A. Ring-billed gulls are common and abundant in Missouri, particularly near our large rivers and other bodies of water, said MDC Ornithologist Sarah Kendrick. They are the most common inland gull and can be found near reservoirs, lakes, ponds, streams, landfills, parking lots, and shopping malls. Most ringbilled gulls nest in the interior of the continent, near freshwater.

These opportunistic omnivores predominately eat fish and invertebrates, but they dine on anything they can get their bills on, including grain and leftover human food. The gulls you are seeing are likely feasting on the worms, arthropods, and even small rodents plowed up by the disc. Learn more about this adaptable species at allaboutbirds.org/guide/

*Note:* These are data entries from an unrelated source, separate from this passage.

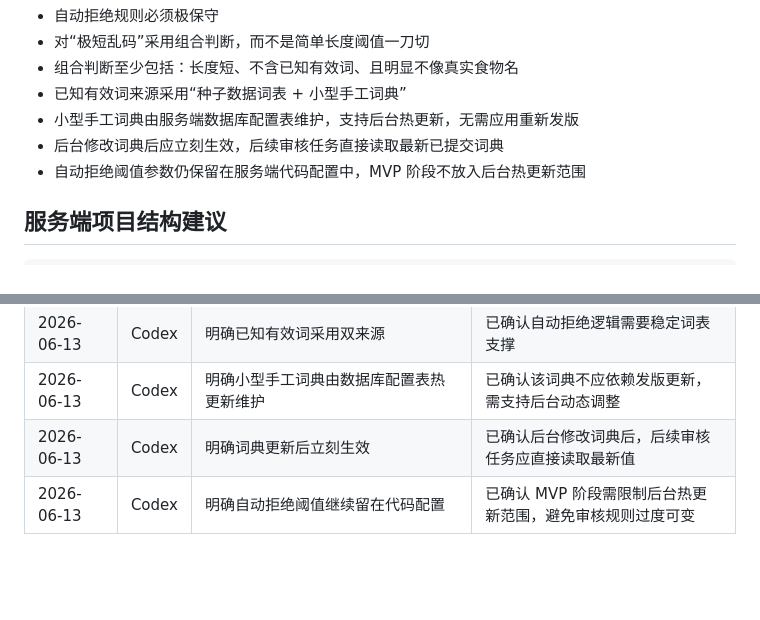
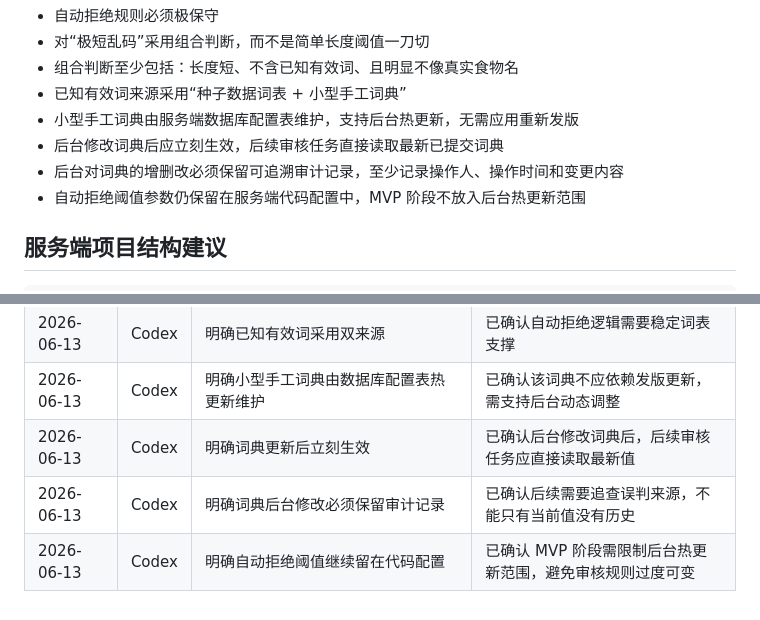
Before and after one commit to q724299720/snk, a Markdown page: docs/architecture/system-design.md, 2 parts joined by grey strips. GitHub-like rendering; blank space fills up the shorter version.

```diff
--- a/docs/architecture/system-design.md
+++ b/docs/architecture/system-design.md
@@ -151,6 +151,7 @@ android-app/
 - 已知有效词来源采用“种子数据词表 + 小型手工词典”
 - 小型手工词典由服务端数据库配置表维护，支持后台热更新，无需应用重新发版
 - 后台修改词典后应立刻生效，后续审核任务直接读取最新已提交词典
+- 后台对词典的增删改必须保留可追溯审计记录，至少记录操作人、操作时间和变更内容
 - 自动拒绝阈值参数仍保留在服务端代码配置中，MVP 阶段不放入后台热更新范围
 
 ## 服务端项目结构建议
@@ -232,4 +233,5 @@ MVP 可在 `infrastructure/search` 中直接封装 PostgreSQL 的 `pg_trgm` 和
 | 2026-06-13 | Codex | 明确已知有效词采用双来源 | 已确认自动拒绝逻辑需要稳定词表支撑 |
 | 2026-06-13 | Codex | 明确小型手工词典由数据库配置表热更新维护 | 已确认该词典不应依赖发版更新，需支持后台动态调整 |
 | 2026-06-13 | Codex | 明确词典更新后立刻生效 | 已确认后台修改词典后，后续审核任务应直接读取最新值 |
+| 2026-06-13 | Codex | 明确词典后台修改必须保留审计记录 | 已确认后续需要追查误判来源，不能只有当前值没有历史 |
 | 2026-06-13 | Codex | 明确自动拒绝阈值继续留在代码配置 | 已确认 MVP 阶段需限制后台热更新范围，避免审核规则过度可变 |
```
Also changed, not shown: docs/database/schema.md (+2 -0 lines).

What is it?

Rough Cockleburr

The fruit of a rough cocklebur — a brown, hard, woody bur covered with stout, hooked prickles — are considered a nuisance by most people. This annual plant disperses through these spine-covered burs, which stick to clothing, pets, and livestock. Rough cocklebur is tolerant of a variety of soil conditions, ranging from moist clay to dry sand, so it grows easily.

Xplor

Inspire the children in your life to get outside.

Looking for a way to coax your kids to unplug, climb off the couch, and get outside? Then check out Xplor, the Conservation Department’s free magazine for kids and kids at heart.

Six times a year, Xplor serves up eyepopping art, photos, and stories about Missouri’s coolest critters, niftiest natural places, and liveliest outdoor activities. The magazine is free to Missouri residents (one subscription per household, please). Out-of-state subscribers pay $5 per year; out-of-country subscribers pay $8.

Don’t keep the door closed any longer. Subscribe online at mdc.mo.gov/xplor.

This Issue's Staff

Magazine Manager - Stephanie Thurber

Editor - Angie Daly Morfeld

Associate Editor - Larry Archer

Staff Writer - Bonnie Chasteen
Staff Writer - Kristie Hilgedick
Staff Writer - Joe Jerek

Art Director - Cliff White

Designer - Shawn Carey
Designer - Marci Porter

Photographer - Noppadol Paothong
Photographer - David Stonner

Circulation - Laura Scheuler